Sounds great, doesn’t it?
And you would be the first on this planet, provided that you measure your wealth in the current USD, since I am quite certain that there would already be existent trillionaires when measured in Vietnamese Dong or Indonesian Rupiah.
Trillions are flung around in the news nowadays to keep us informed or to scare us off. Are they successful in that? I sincerely doubt it. Abstract numbers, like trillions, really just roll off the tongue with no true meaning in everyday terms.
How much is a trillion, anyway?
10 to the power of 12 or quite a lot.
And how many seconds are there in a lifetime?
10 to the power of 9 sec (one billion).
So, if you’d earn a dollar for every second in your life, you would be only a billionaire.
And what is the GDP of the world?
$10 to the power of 14 or 100 trillion USD.
And thus you would need only 1% of the global annual GDP to be an instant trillionaire. Nice, but, I wonder, who gets the other 99%?
I don’t know about you, but that, for me, is a bit too far away, so let’s look at something closer to home; our brain.
Just how many synapses are there in our brain?
10 to the power of 15 (one quadrillion).
Our brain is made up of 86 to 100 billion nerve cells (neurons) and each cell is connected to around 10,000 others.
In other words, if we had a dollar for every synapse in our brain, we would be able to support the current economy of the world for ten years.
But let me digress a bit: The cortical neurons in our gray matter fire, on average, once every second, resulting in a bandwidth of around 10 to the power of 15 bits per second which happens to be greater than the total bandwidth of the Internet backbone. Isn’t nature fascinating? And isn’t our brain a fascinating piece of technology?
To return to the big numbers outside our brain: I looked out of the window the other day and wondered for how many seconds the sun will shine.
10 to the power of 17 (one hundred quadrillion or 0.1 quintillion).
It now becomes too big for my comprehension, but this handy table will undoubtedly put everything into perspective again.
Hmmm, maybe not, because I personally got lost imagining what one Nonillion is.
Could it be that all of this is too massive for our imagination?

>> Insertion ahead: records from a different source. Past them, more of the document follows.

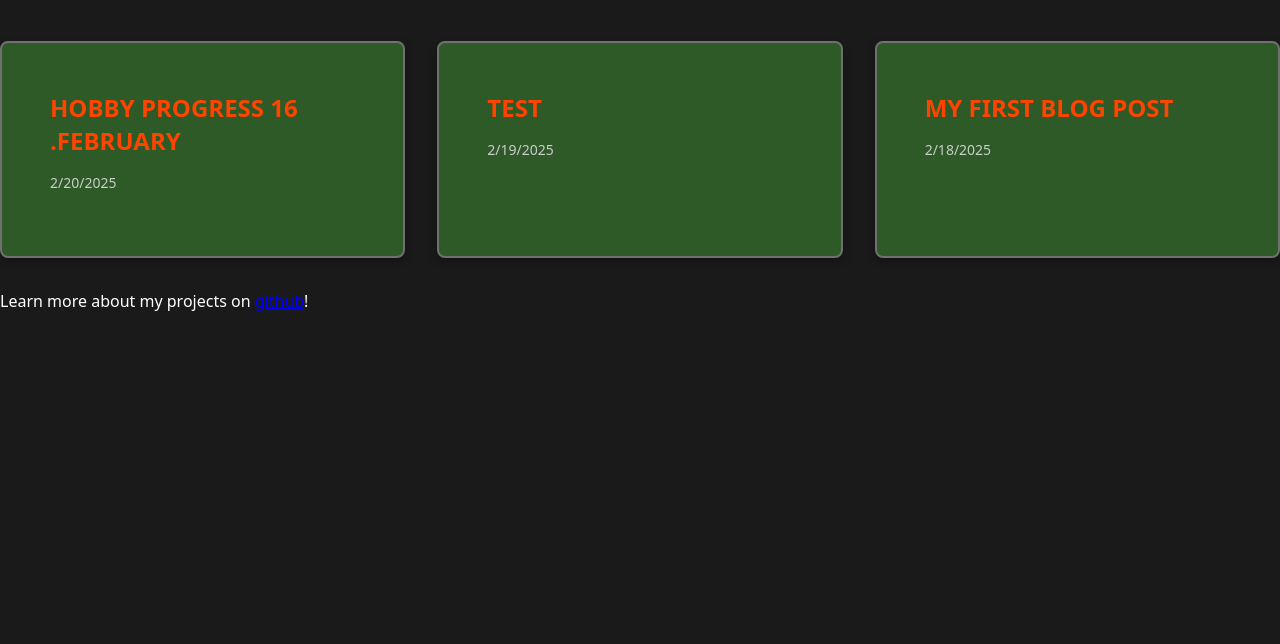
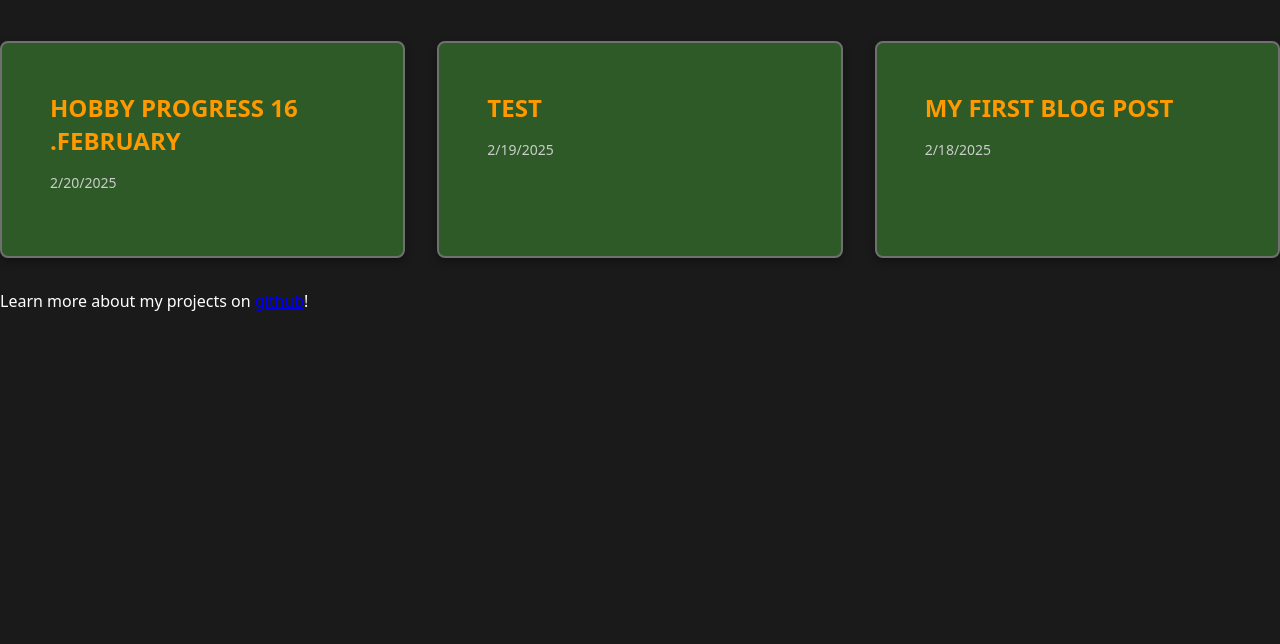
Before and after one commit to emlegend/astroblogv1, an Astro site: page / in a window 1280 px wide. Shown: the part 156-800 px from the top of the page. Built offline with nearby package versions, Linux system fonts and the light colour scheme; Astro itself is replaced by a stand-in of ours.

Commit message:
minor changes

```diff
--- a/package.json
+++ b/package.json
@@ -12,7 +12,9 @@
   },
   "dependencies": {
     "@astrojs/preact": "^4.0.4",
+    "@nanostores/persistent": "^0.10.2",
     "astro": "^1.9.2",
+    "atom": "^1.4.2",
     "preact": "^10.25.4"
   }
 }
--- a/src/styles/global.css
+++ b/src/styles/global.css
@@ -6,7 +6,7 @@
     --ork-green: #2d5a27;
     --ork-dark: #1a1a1a;
     --ork-metal: #707070;
-    --ork-accent: #ff4400;
+    --ork-accent: #ff9900;
 }
 
 * {
```
Also changed, not shown: 1 other file.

Then, let’s look at some “familiar” numbers that do exist. Like the debt of nations, for example. The overall US-debt currently stands (gallops might be a better description) at roughly 60 Trillion USD.
How much is that?
Well, if you had started in the year 0 A.D./B.C. and had spent 81.5 Million USD every single day till today, you would have spent about 59.9 Trillion USD.
Now ask yourself: “Do you believe that the governments will ever repay those horrendous debts?”
Triggered by the mindless spending of politicians, whose main objective is to be popular and to get re-elected, central banks set the tempo and the melody at the dance hall. When they flooded the world with liquidity and set interest rates to close to 0%, they enforced a Hobbesian choice: either you play along in the risk markets, or you sit on cash, earning less than nothing as inflation eats away at your purchasing power.
No doubt, central banks are entirely to blame for mis-pricing money and that is the fundamental error that drives every bubble and betrays capital into hopeless investments.
Unfortunately for those hoping for a different outcome, history is 100% consistent on the matter: bubbles always burst. And when they do, what people thought was fabulous wealth is proven illusory and it simply vanishes.
Do note that it is this clear historical record that prevents humans from being able to cheat the odds.
Now, why do I bore you with all those numbers and the antics of those central banks? And what does all of this have to do with your personal finances?
There was a survey recently among university students in Singapore which asked how much they thought they would need for a comfortable retirement. The median result was 1’016 SGD (about 750 thousand USD).
I guess, if the same survey would be carried out in the US, the median result would be close to 1 million USD; in Germany, close to 1 million Euro.
One million is a nice number, with the added advantage that you feel that you have arrived at the “millionaire’s club”.
But in reality, one million buys you just a mediocre retirement even in today’s dollars. Accept that fact.
Because when inflation (that gift that keeps on taking) kicks in, that one million would hardly be sufficient in the future.
To that end, firstly, don’t carve your monetary retirement goal into stone (you do have one written down, don’t you?).
Secondly, stay flexible in your goal setting and don’t forget to adjust your goals and, thus, your savings or investments in tandem with inflation.
I can hear some of you saying, “Thanks a lot, Andy, for sharing those frustrating facts, really motivating indeed!”
Despite the above, don’t hang up your investment boots, because if 1 dollar—saved—a day would make you a millionaire in a lifetime, imagine what 10 or 20 dollars a day can get you to.
Thereafter, remind yourself that the primary purpose in life is to enjoy it.
“You would be tired, as well, if your troubles were in the same proportion as your fortune are, and yet, from what I see, people who have too much get as sick from having too much as those who starve and have nothing. It is no small happiness, therefore, to be right in the middle: having too much ages one faster, while having just enough extends your life.” — Nerissa in Merchant of Venice by William Shakespeare